What if Libya Staged a Revolution and Nobody Came?
Why is the world ignoring the anti-Qaddafi protests?
By Najla Abdurrahman, Feb. 17
"Ironically, as hundreds of Libyans inside the country protested against the Qaddafi regime, Libyans outside the country were protesting the media's coverage of events...the reporting on Tuesday's [Feb. 15] impromptu protests in Benghazi and the lack of information available to international media outlets are indicative of a much larger problem that Libyans have struggled with for decades: the creation of a virtual vacuum of information by the Qaddafi regime's strict censorship policies, highly restrictive press laws, and uncompromising repression of even the slightest expression of dissent. This has created considerable obstacles for Libyans both inside and outside the country attempting to communicate their struggles to the world."
A Regime We Can Trust
How did the West get Qaddafi so wrong?
By Cameron Abadi, Feb. 22
Too Little, Not Yet Too Late
Western governments have options for helping the anti-Qaddafi protesters.
By Tom Malinowski, Feb. 22
Qaddafi's Last Stand?
The colonel's 40-year rule in photos.
Madman. Bizarro. Tyrant. Colonel Muammar al-Qaddafi exemplifies them all. Foreign Policy tells the story of the Middle East's most eccentric strongman in photographs.
Explainer: How Do You Hire Mercenaries?
How did Qaddafi get his private African army?
By Joshua E. Keating, Feb. 23
A call for international intervention in Libya.
By Hussein Ibish, Feb. 24
This Week at War: Qaddafi's Collapsible Military
The regular Libyan army was built to fail.
By Robert Haddick, Feb. 25
The End of the Arab Dream
Qaddafi's downfall will mark the end of the Arab world's disastrous half-century-long affair with utopian governing fantasies.
By James Traub, Feb. 25
"If Muammar al-Qaddafi falls, as seems increasingly likely, he will land with the rending crash of an immense, rigid object, like the statue of Saddam Hussein pulled down in Baghdad's Firdos Square.
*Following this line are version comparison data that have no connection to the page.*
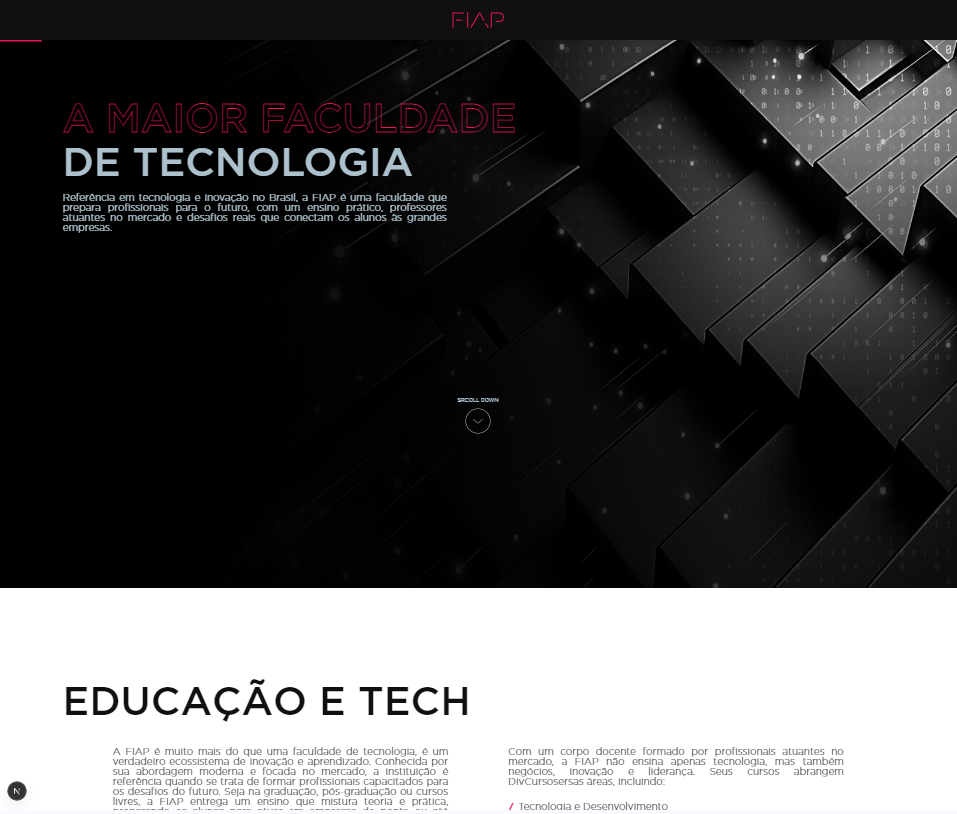
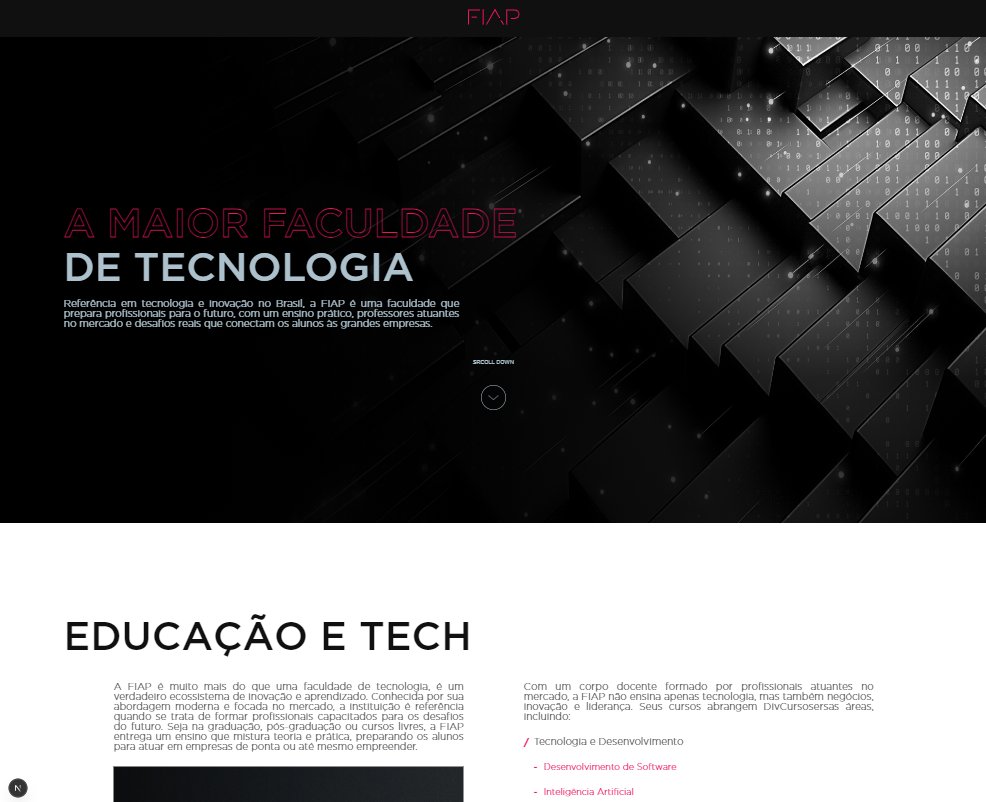
Atualizando section Capa

diff --git a/src/sections/Capa.tsx b/src/sections/Capa.tsx
@@ -24,17 +24,18 @@ const SectionCapa = styled.section<SectionCapaProps>`
     background-color: ${cores.BLACK};
 
     @media (min-width: 413px) {
-        height: 80vh;
+        height: 60vh;
         display: flex;
         flex-direction: column;
         align-items: start;
-        justify-content: space-evenly;
-        gap:20px;
+        justify-content: center;
+        gap:60px;
         background-image: linear-gradient(to right, rgba(0, 0, 0, 1) 20%, rgba(0, 0, 0, 0.7) 50%, rgba(0, 0, 0, 0) 80%),
         linear-gradient(to top, rgba(0, 0, 0, 0.7) 30%, rgba(0, 0, 0, 0) 80%),
         url(${({background}) => background});
         background-position: center;
         background-size: cover;
+        padding-top: 100px;
     }
 `
 

diff --git a/src/components/BotaoDesceSecao/BotaoDesceSecao.styles.ts b/src/components/BotaoDesceSecao/BotaoDesceSecao.styles.ts
@@ -6,6 +6,7 @@ interface ButtonProps{
 }
 
 export const DivBotao = styled.div<ButtonProps>`
+    position: static;
     display: none;
     margin:0 auto 0 auto;
     
@@ -13,7 +14,7 @@ export const DivBotao = styled.div<ButtonProps>`
         display: flex;
         flex-direction: column;
         align-items: center;
-        gap: 10px;
+        gap: 40px;
     }
 `
 

diff --git a/README.md b/README.md
@@ -1,83 +1,36 @@
-# 🌐 Projeto OnePage FIAP
+This is a [Next.js](https://nextjs.org) project bootstrapped with [`create-next-app`](https://nextjs.org/docs/app/api-reference/cli/create-next-app).
 
-Uma landing page moderna e responsiva desenvolvida com **Next.js**, **TypeScript**, **Styled Components** e **GSAP** para animações. O projeto simula uma página institucional com foco em usabilidade, performance e experiência visual animada.
+## Getting Started
 
----
-
-## 🚀 Tecnologias Utilizadas
-
-- **Next.js** – Framework React para SSR/SSG e performance otimizada  
-- **TypeScript** – Superset do JavaScript com tipagem estática  
-- **Styled Components** – Estilização com CSS-in-JS e suporte a temas  
-- **GSAP (GreenSock Animation Platform)** – Biblioteca de animações para web  
-- **React Hooks** – Controle de estado e refs  
-- **Responsividade Mobile First** – Compatível com todos os dispositivos
-
----
-
-## 📸 Imagem do Projeto
-
-![Preview do Projeto](public/preview.PNG)
-
----
-
-## 📦 Como Instalar e Rodar Localmente
-
-### 1. Clone o repositório
-
-```bash
-git clone https://github.com/acquesta/testeFiap.git
-```
-
-### 2. Acesse a pasta do projeto
-
-```bash
-cd testeFiap
-```
-
-### 3. Instale as dependências
-
-```bash
-npm install
-# ou
-yarn install
-```
-
-### 4. Rode o servidor de desenvolvimento
+First, run the development server:
 
 ```bash
 npm run dev
-# ou
+# or
 yarn dev
+# or
+pnpm dev
+# or
+bun dev
 ```
 
-O projeto estará disponível em: `http://localhost:3000`
+Open [http://localhost:3000](http://localhost:3000) with your browser to see the result.
 
----
+You can start editing the page by modifying `app/page.tsx`. The page auto-updates as you edit the file.
 
-## 🧾 Funcionalidades
+This project uses [`next/font`](https://nextjs.org/docs/app/building-your-application/optimizing/fonts) to automatically optimize and load [Geist](https://vercel.com/font), a new font family for Vercel.
 
-- Navegação suave entre seções
-- Animações com GSAP (fade-ins, scroll reveal, accordion)
-- Accordion interativo com animações dinâmicas
-- Layout totalmente responsivo
-- Design moderno e elegante
+## Learn More
 
----
+To learn more about Next.js, take a look at the following resources:
 
-## 🧠 Aprendizados
+- [Next.js Documentation](https://nextjs.org/docs) - learn about Next.js features and API.
+- [Learn Next.js](https://nextjs.org/learn) - an interactive Next.js tutorial.
 
-Durante o desenvolvimento, foram aplicadas boas práticas de:
-- Organização de pastas por responsabilidades
-- Uso de animações desacopladas via GSAP
-- Tipagem segura com TypeScript
-- Styled Components com tema centralizado
-- Acessibilidade básica com marcação semântica
+You can check out [the Next.js GitHub repository](https://github.com/vercel/next.js) - your feedback and contributions are welcome!
 
----
+## Deploy on Vercel
 
-## 📌 Autor
+The easiest way to deploy your Next.js app is to use the [Vercel Platform](https://vercel.com/new?utm_medium=default-template&filter=next.js&utm_source=create-next-app&utm_campaign=create-next-app-readme) from the creators of Next.js.
 
-Desenvolvido por Lorenzo Acquesta (https://github.com/acquesta) 💻
-
----
+Check out our [Next.js deployment documentation](https://nextjs.org/docs/app/building-your-application/deploying) for more details.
This is not because, despite his own delusions, Qaddafi mattered to the world remotely as much as Saddam did. Rather, it's because the Jamahiriya, or stateless society, he fostered in Libya constitutes the last of the revolutionary fantasies with which Arab leaders have mesmerized their citizens and justified their ruthless acts of repression since the establishment of the modern Arab world in the years after World War II."
The Whack-a-Mole Strategy
The U.S. administration is being forced to play catch-up.
By Aaron David Miller, Feb. 28
Explainer: Do No-Fly Zones Work?
The success rate of the West's favorite intervention tactic.
By Joshua E. Keating, Feb. 28
How Qaddafi hoodwinked Italy for decades.
By Maurizio Molinari, March 3
"At the beginning of his rule in 1969, Qaddafi's beef with Italy may have been justified. Like Britain and France elsewhere in Africa, Italy had occupied the country, sometimes brutally, beginning in 1911. ... Now, with his regime on edge, he is again blaming outsiders for Libya's ills. The protests, he said in a Feb. 22 address, were sparked by malevolent foreigners who were giving the demonstrators drugs. He accused the Italians -- along with the Americans -- of having delivered shoulder-launched rocket-propelled grenades to the rebel forces."
Italy's disastrous colonial legacy in North Africa.
By Cameron Abadi, March 4
The case against a no-fly zone.
By Micah Zenko, March 4
Harvard for Tyrants
How Qaddafi taught a generation of bad guys.
By Douglas Farah, March 4
"Flush with oil money, Qaddafi orchestrated a training campaign for those who became the most brutal warlords in much of Africa, a legacy that has left the region crippled and unstable today. Qaddafi's World Revolutionary Center (WRC) near Benghazi became, as scholar Stephen Ellis noted in his classic 2001 book The Mask of Anarchy, the "Harvard and Yale of a whole generation of African revolutionaries," many of them the continent's most notorious tyrants."